The assignment of moral consumerism onto the individual citizen, labeled “the individualization of responsibility” by Maniates (p.33) is the popular idea that consumers can buy their way out of ecological problems through informed purchases, and shifts blame away from the product manufacturers. Maniates goes on to discredit the idea of “consumption-as-social-action” and reveals that during the 1980’s in the United States, “responsibility for creating and fixing environmental problems was radically reassigned, from government, corporations,…to individual consumers and their decisions in the marketplace.” (Maniates, p.39) The idea of consumption as a solution continues with consumers who are trying to protect themselves from toxins and pollutants by purchasing what they perceive to be safe products. They often make their choices based on trust or belief of a products marketing or labeling, without any observable metrics. This idea again assigns the responsibility, of contaminant avoidance in this case, onto the consumer. (MacKendrick, Stevens, p. 311) And again, the manufacturers avoid blame or culpability for offering unhealthy products.

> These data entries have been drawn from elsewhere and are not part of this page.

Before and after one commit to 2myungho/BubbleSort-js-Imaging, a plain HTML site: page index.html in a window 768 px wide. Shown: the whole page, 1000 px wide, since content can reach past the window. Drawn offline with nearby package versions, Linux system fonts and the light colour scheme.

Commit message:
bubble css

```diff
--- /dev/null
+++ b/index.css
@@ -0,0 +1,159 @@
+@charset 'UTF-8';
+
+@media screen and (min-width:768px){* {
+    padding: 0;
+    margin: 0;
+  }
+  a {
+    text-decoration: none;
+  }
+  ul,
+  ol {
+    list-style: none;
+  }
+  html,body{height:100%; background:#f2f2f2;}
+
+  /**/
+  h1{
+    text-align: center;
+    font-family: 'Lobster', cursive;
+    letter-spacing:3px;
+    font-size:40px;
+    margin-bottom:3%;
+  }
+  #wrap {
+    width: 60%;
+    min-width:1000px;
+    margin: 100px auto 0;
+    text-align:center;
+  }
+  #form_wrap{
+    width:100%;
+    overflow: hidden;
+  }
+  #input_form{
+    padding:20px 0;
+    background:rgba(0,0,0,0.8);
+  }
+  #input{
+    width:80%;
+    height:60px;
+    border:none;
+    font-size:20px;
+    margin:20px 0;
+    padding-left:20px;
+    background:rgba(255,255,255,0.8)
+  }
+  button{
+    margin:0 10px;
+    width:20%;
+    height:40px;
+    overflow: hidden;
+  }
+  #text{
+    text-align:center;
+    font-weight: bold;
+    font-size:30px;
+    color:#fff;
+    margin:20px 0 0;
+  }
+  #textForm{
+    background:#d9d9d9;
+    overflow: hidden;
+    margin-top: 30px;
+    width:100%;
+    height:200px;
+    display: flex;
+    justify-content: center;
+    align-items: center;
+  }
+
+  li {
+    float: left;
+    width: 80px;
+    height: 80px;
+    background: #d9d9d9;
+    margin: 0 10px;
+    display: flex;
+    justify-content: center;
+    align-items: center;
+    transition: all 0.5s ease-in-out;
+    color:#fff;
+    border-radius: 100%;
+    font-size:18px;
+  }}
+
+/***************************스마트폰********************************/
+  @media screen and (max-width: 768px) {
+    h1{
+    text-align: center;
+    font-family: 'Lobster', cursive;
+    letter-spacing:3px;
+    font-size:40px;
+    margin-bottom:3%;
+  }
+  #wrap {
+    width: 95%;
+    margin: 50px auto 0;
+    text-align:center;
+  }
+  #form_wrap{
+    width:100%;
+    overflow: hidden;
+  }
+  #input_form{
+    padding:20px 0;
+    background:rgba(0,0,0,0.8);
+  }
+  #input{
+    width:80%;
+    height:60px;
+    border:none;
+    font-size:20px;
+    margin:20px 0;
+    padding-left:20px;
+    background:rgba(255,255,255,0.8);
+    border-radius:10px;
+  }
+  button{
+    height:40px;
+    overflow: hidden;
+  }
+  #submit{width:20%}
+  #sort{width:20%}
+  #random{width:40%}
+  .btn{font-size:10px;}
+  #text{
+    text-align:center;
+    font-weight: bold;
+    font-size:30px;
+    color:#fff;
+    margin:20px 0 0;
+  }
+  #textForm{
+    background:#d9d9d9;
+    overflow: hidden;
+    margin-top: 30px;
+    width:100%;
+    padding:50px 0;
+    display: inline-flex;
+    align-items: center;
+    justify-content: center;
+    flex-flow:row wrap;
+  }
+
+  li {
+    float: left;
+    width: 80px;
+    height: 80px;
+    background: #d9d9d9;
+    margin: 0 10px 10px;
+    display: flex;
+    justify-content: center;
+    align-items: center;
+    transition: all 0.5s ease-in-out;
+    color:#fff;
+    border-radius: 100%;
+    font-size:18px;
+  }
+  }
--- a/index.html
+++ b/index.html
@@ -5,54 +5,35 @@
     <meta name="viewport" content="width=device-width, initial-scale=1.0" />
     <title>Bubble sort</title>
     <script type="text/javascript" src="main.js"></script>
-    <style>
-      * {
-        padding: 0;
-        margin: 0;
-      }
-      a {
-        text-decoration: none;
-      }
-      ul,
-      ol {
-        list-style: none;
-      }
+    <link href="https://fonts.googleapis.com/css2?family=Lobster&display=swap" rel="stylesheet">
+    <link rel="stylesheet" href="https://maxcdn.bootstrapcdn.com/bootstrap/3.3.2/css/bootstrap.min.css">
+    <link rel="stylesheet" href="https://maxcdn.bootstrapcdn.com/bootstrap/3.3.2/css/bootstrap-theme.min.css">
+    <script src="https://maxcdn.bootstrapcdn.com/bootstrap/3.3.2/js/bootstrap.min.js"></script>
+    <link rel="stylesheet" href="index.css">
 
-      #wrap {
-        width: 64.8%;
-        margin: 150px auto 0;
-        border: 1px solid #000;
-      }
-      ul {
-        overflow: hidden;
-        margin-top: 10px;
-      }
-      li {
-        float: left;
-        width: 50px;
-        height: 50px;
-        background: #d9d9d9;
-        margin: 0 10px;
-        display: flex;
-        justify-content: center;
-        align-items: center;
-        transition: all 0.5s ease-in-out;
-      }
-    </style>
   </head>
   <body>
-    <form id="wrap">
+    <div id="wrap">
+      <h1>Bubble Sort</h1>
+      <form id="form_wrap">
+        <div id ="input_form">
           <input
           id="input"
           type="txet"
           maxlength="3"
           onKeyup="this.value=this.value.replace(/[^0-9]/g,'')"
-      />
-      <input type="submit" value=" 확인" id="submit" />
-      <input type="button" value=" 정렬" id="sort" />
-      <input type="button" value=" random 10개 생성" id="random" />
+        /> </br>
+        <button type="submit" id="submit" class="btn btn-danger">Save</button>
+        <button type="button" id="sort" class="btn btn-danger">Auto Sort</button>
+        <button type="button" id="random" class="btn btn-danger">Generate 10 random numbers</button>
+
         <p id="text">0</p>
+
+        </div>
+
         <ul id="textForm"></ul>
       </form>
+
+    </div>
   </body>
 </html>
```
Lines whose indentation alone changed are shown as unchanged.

Individual citizens are unable to maintain this responsibility. Solutions to issues regarding the continued production of harmful products require the political strength of whole societies to place the responsibility onto the corporations and manufacturers. The individual mandate of responsibility needs to shift its focus to reducing the level of consumption, no longer having to judge the morality or toxicity of a product.
Hickman, Matt. “Green Product Certification: 21 Symbols You Should Recognize.” Mother Nature Network. Oct, 2013. Photo:ducu59us/shutterstock www.mnn.com/money/sustainable-business-practices/stories/green-product-certification-21-symbols-you-should
MacKendrick, Nora., and Stevens, Lindsay. “‘Taking Back a Little Bit of Control’: Managing the Contaminated Body Through Consumption.” Sociological Forum, vol. 31, no. 2, June 2016, pp. 310-329.
Maniates, Michael. “Individualization: Plant a Tree, Buy a Bike, Save the World?” Global Environmental Politics, vol.1, no. 3, 2001, pp. 31-52